On Thursday, the US's recently created Space Force accused Russia of testing an anti-satellite weapon from one of its orbiting satellites.

Russia is committed to the full demilitarization of space, and is opposed to the deployment of any types of weapons in space, presidential spokesman Dmitry Peskov has told reporters on Friday.

Commenting on whether the Kremlin would react to US accusations about Russian anti-satellite weapons testing, Peskov suggested that "this should probably be done by our defence ministry and the foreign ministry."

Peskov's comments follow allegations by US Space Force officials Thursday that Russia had tested an anti-satellite weapon from one of its orbiting satellites.

In a statement, the newly created branch of the US military alleged that "on July 15, Russia injected a new object into orbit from Cosmos 2543," a Russian 'inspector' satellite. "Russia released this object in proximity to another Russian satellite, which is similar to on-orbit activity conducted by Russia in 2017, and inconsistent with the system's stated mission as an inspector satellite," the US agency added.

Space Force admitted that there was no indication that the projectile said to have been launched from the Cosmos-series satellite actually struck another orbiting satellite, calling the alleged test a "non-destructive" one.
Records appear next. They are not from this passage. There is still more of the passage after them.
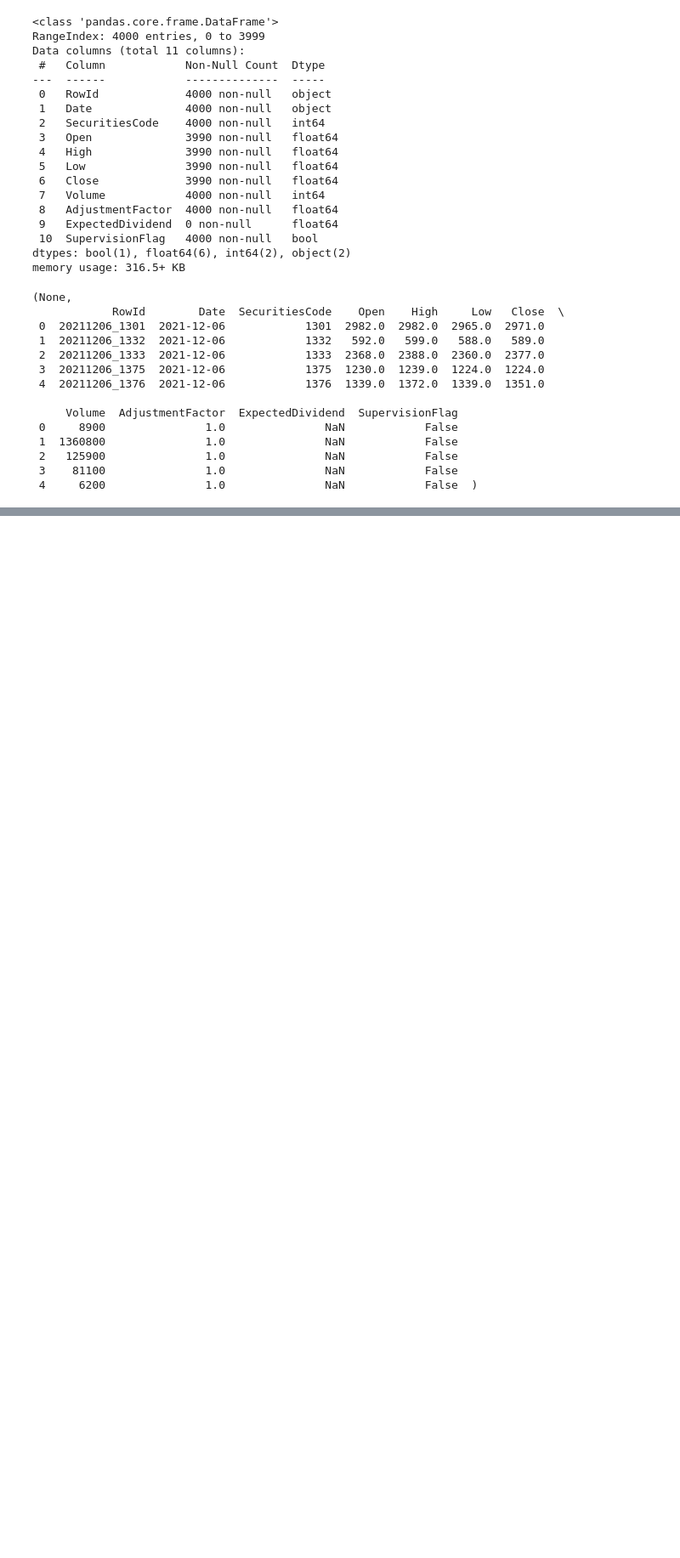
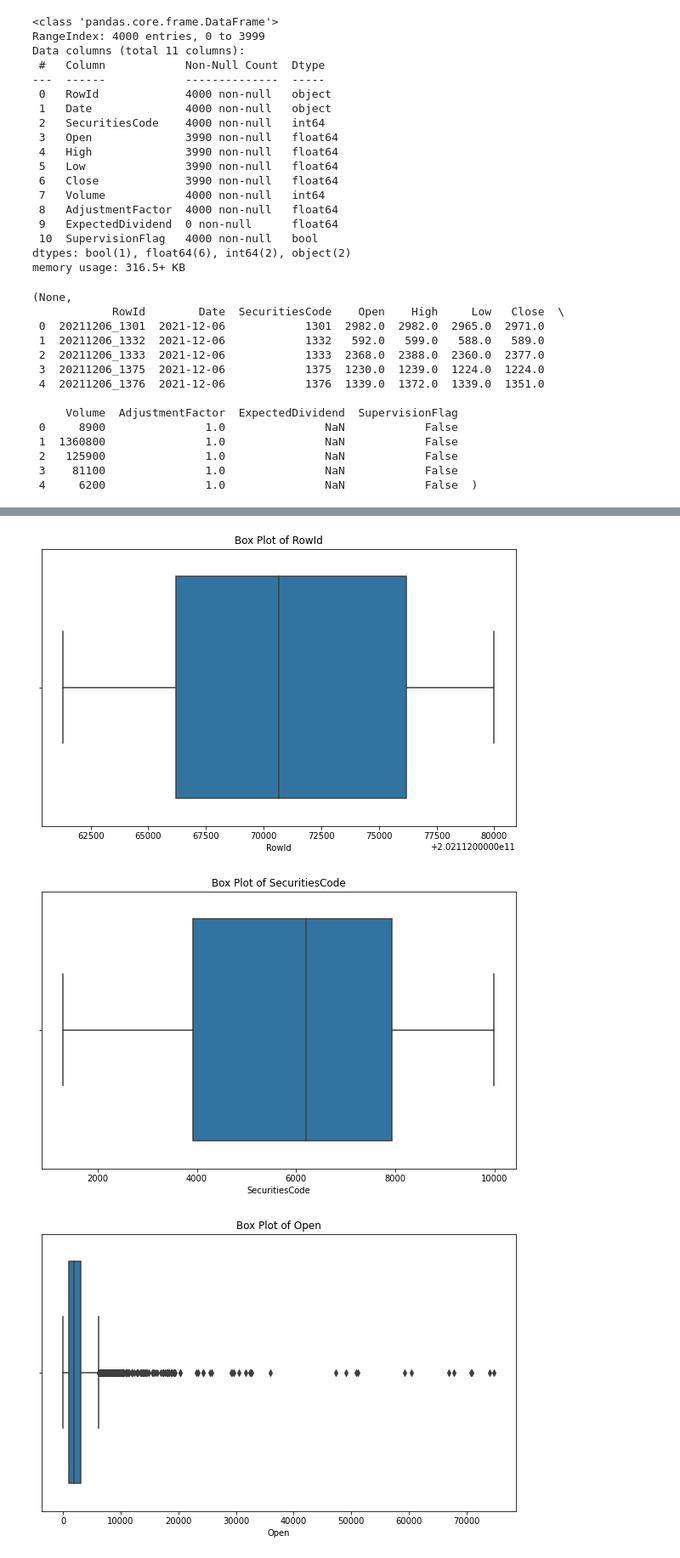
Before and after one commit to SahithiMut/DATA.4380.Spring.2024, a Jupyter notebook: Week 2, Lab 1. Data Understanding and Data Preprocessing.ipynb, the cells around one changed output, grey strips where cells are left out. Shown: that part at 85% size. Drawn from its saved outputs; the diff is of its cells as text; code cells hidden in the pictures; blank space fills up the shorter version.

```diff
--- a/Week 2, Lab 1. Data Understanding and Data Preprocessing.ipynb
+++ b/Week 2, Lab 1. Data Understanding and Data Preprocessing.ipynb
@@ -80,0 +380,11 @@ memory usage: 316.5+ KB
+# %%
+# Creating box plots for numerical variables
+for col in df.select_dtypes(include=['number']).columns:
+    plt.figure(figsize=(10, 6))
+    sns.boxplot(x=df[col])
+    plt.title(f'Box Plot of {col}')
+    plt.show()
+# %% [output]
+[figure, added]
+[figure, added]
+[figure, added]
```
Also changed, not shown: parts of 18 cells of this notebook.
Space Force chief of space operations and US Space Command commander Gen. John 'Jay' Raymond said the Russian system involved in the test was the same one that 'inspected' a US surveillance satellite earlier this year. 

"This is further evidence of Russia's continuing efforts to develop and test space-based systems, and consistent with the Kremlin's published military doctrine to employ weapons that hold US and allied space assets at risk," Raymond added.

On Thursday, US Special Representative for Arms Control Marshall Billingslea said Russia's alleged anti-satellite weapons testing would be brought up during arms control talks in Vienna next week.

Russian officials have repeatedly warned about the dangers of the potential militarization of space. In February, Russian Foreign Minister Sergei Lavrov indicated that NATO plans to put weapons in orbit were slowly moving toward becoming a reality, and stressed that it's not too late to prevent a military confrontation in the new potential warfighting domain by formulating general rules of conduct.

Russia and China have each expressed their opposition to the deployment of weapons in outer space, and warned about the dangers of an arms race in this arena.

Russia launched a Cosmos-series inspector satellite from the Plesetsk Cosmodrome in November 2019, with its stated mission being the inspection of the material condition of other Russian satellites orbiting Earth.

Despite accusing Russia of using the Cosmos satellites to secretly inspect foreign satellites, US officials have remained silent about its own secretive 'Geosynchronous Space Situational Awareness Program', which has been accused of using US satellites to approach and inspect Russian, Chinese, Pakistani and Nigerian satellites, civilian and military alike.